Oxygen and hydrogen are both excellent energy sources, and we've got tons of both on Earth. Unfortunately, that energy is mostly tied up in water molecules that require still more energy to split apart. But what if you could split water molecules with a modest electric current, under conditions you can duplicate on your kitchen counter? Researchers at MIT have discovered a process, using the simple apparatus above, that could put a solar water refinery in every home.
Here's the MIT recipe for splitting water molecules. Take one glass of water that's pH neutral. Add a dash of cobalt and a pinch of phosphates. Apply a mild current via a conductive glass electrode. As the cobalt-phosphate mix forms a film on the electrode, a steady stream of oxygen bubbles will appear. Meanwhile, hydrogen ions collect at another electrode.
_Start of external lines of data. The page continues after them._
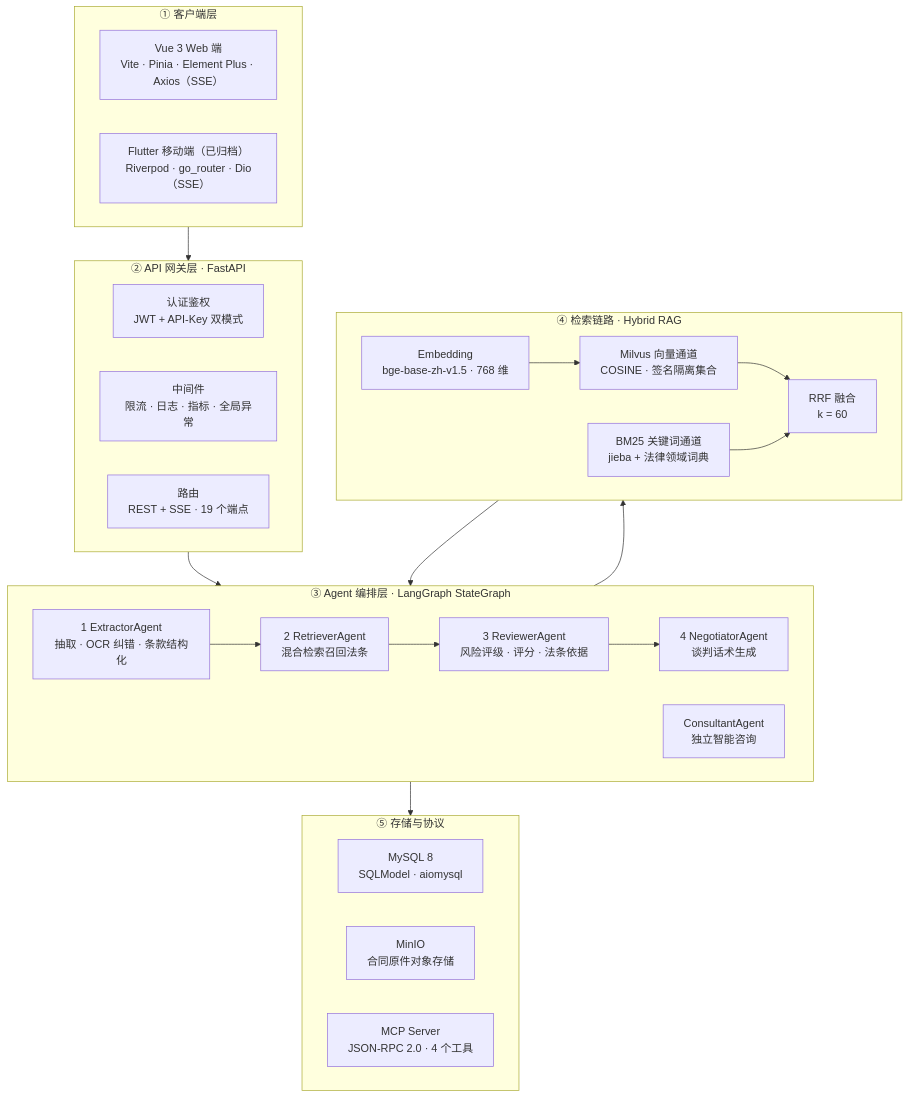
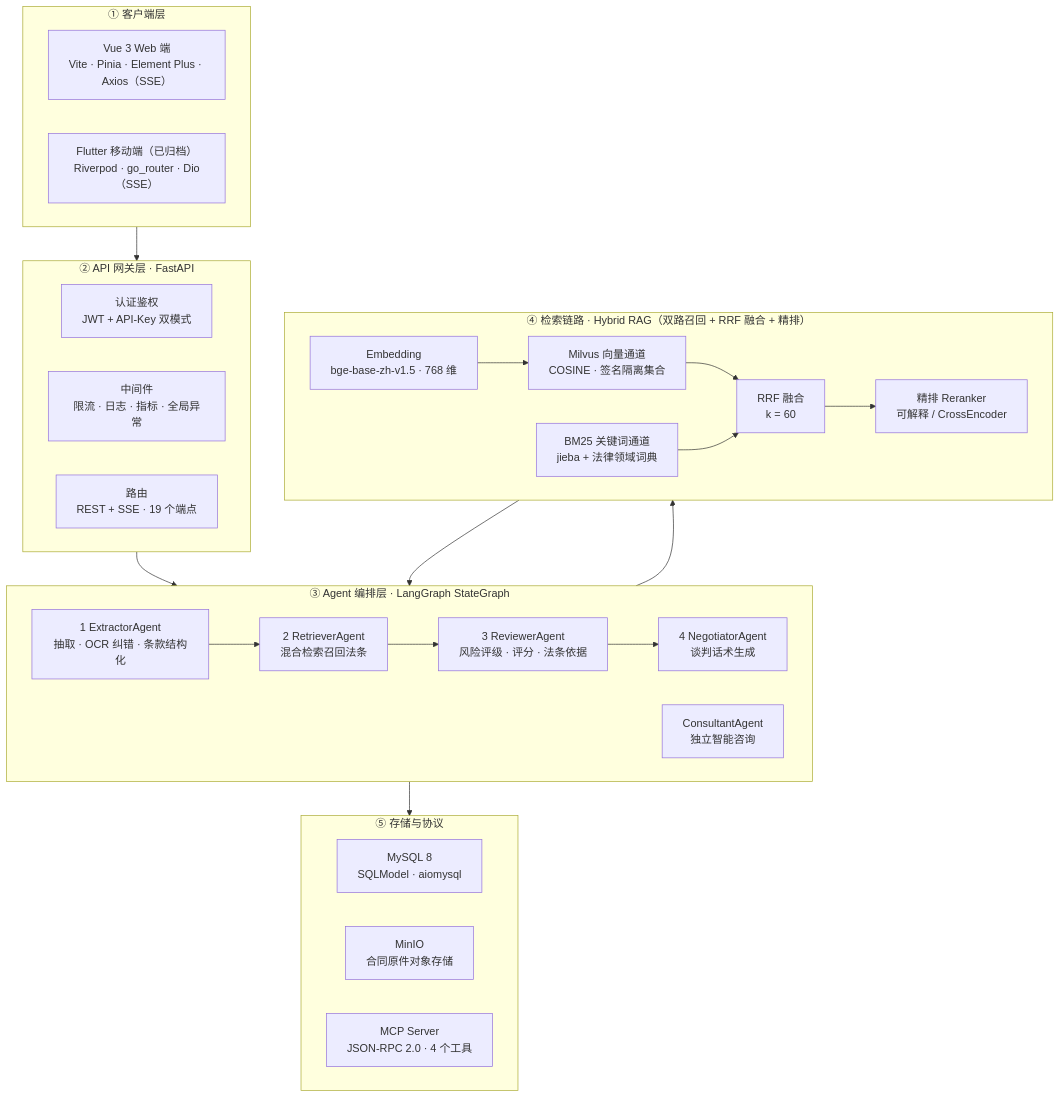
The first of 3 diagrams in 简历_项目介绍.md (SFANBLOG/lumos), drawn with Mermaid before and after one commit. The commit also changed other lines of this file and 5 other files, not shown here.

Commit message:
docs(rag): 统一检索链路表述为双路召回+RRF融合+精排三段式，补齐遗漏的精排(Reranker)环节

````diff
--- a/简历_项目介绍.md
+++ b/简历_项目介绍.md
@@ -53,47 +53,49 @@
 ```mermaid
 flowchart TB
     subgraph L1["① 客户端层"]
         direction LR
         W["Vue 3 Web 端<br/>Vite · Pinia · Element Plus · Axios（SSE）"]
         M["Flutter 移动端（已归档）<br/>Riverpod · go_router · Dio（SSE）"]
     end
 
     subgraph L2["② API 网关层 · FastAPI"]
         direction LR
         A1["认证鉴权<br/>JWT + API-Key 双模式"]
         A2["中间件<br/>限流 · 日志 · 指标 · 全局异常"]
         A3["路由<br/>REST + SSE · 19 个端点"]
     end
 
     subgraph L3["③ Agent 编排层 · LangGraph StateGraph"]
         direction LR
         N1["1 ExtractorAgent<br/>抽取 · OCR 纠错 · 条款结构化"]
         N2["2 RetrieverAgent<br/>混合检索召回法条"]
         N3["3 ReviewerAgent<br/>风险评级 · 评分 · 法条依据"]
         N4["4 NegotiatorAgent<br/>谈判话术生成"]
         N5["ConsultantAgent<br/>独立智能咨询"]
         N1 --> N2 --> N3 --> N4
     end
 
-    subgraph L4["④ 检索链路 · Hybrid RAG"]
+    subgraph L4["④ 检索链路 · Hybrid RAG（双路召回 + RRF 融合 + 精排）"]
         direction LR
         E1["Embedding<br/>bge-base-zh-v1.5 · 768 维"]
         V1["Milvus 向量通道<br/>COSINE · 签名隔离集合"]
         B1["BM25 关键词通道<br/>jieba + 法律领域词典"]
         F1["RRF 融合<br/>k = 60"]
+        R1["精排 Reranker<br/>可解释 / CrossEncoder"]
         E1 --> V1 --> F1
         B1 --> F1
+        F1 --> R1
     end
 
     subgraph L5["⑤ 存储与协议"]
         direction LR
         S1["MySQL 8<br/>SQLModel · aiomysql"]
         S2["MinIO<br/>合同原件对象存储"]
         S3["MCP Server<br/>JSON-RPC 2.0 · 4 个工具"]
     end
 
     L1 --> L2 --> L3
     N2 --> L4
-    F1 --> N3
+    R1 --> N3
     L3 --> L5
 ```
````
The crazy thing is, the MIT researchers don't really know why this works (they have a lot more research to do). They suspect the cobalt-phosphate is somehow catalyzing the reaction, but they need to figure out how to scale it up and collect the byproducts efficiently. They think they'll have marketable technology in ten years.
So how will you use this when the time comes? The current required could be supplied by solar cells. The resulting hydrogen and oxygen could be stored with relative ease, making this process an important new way to store and transport solar energy. There are lots of things you could do with all that O and H - like powering the hydrogen fuel cell in your car, perhaps. And what's the byproduct of a hydrogen fuel cell? Water. Images by steakpinball and EurekAlert!
Water refineries? [EurekAlert!]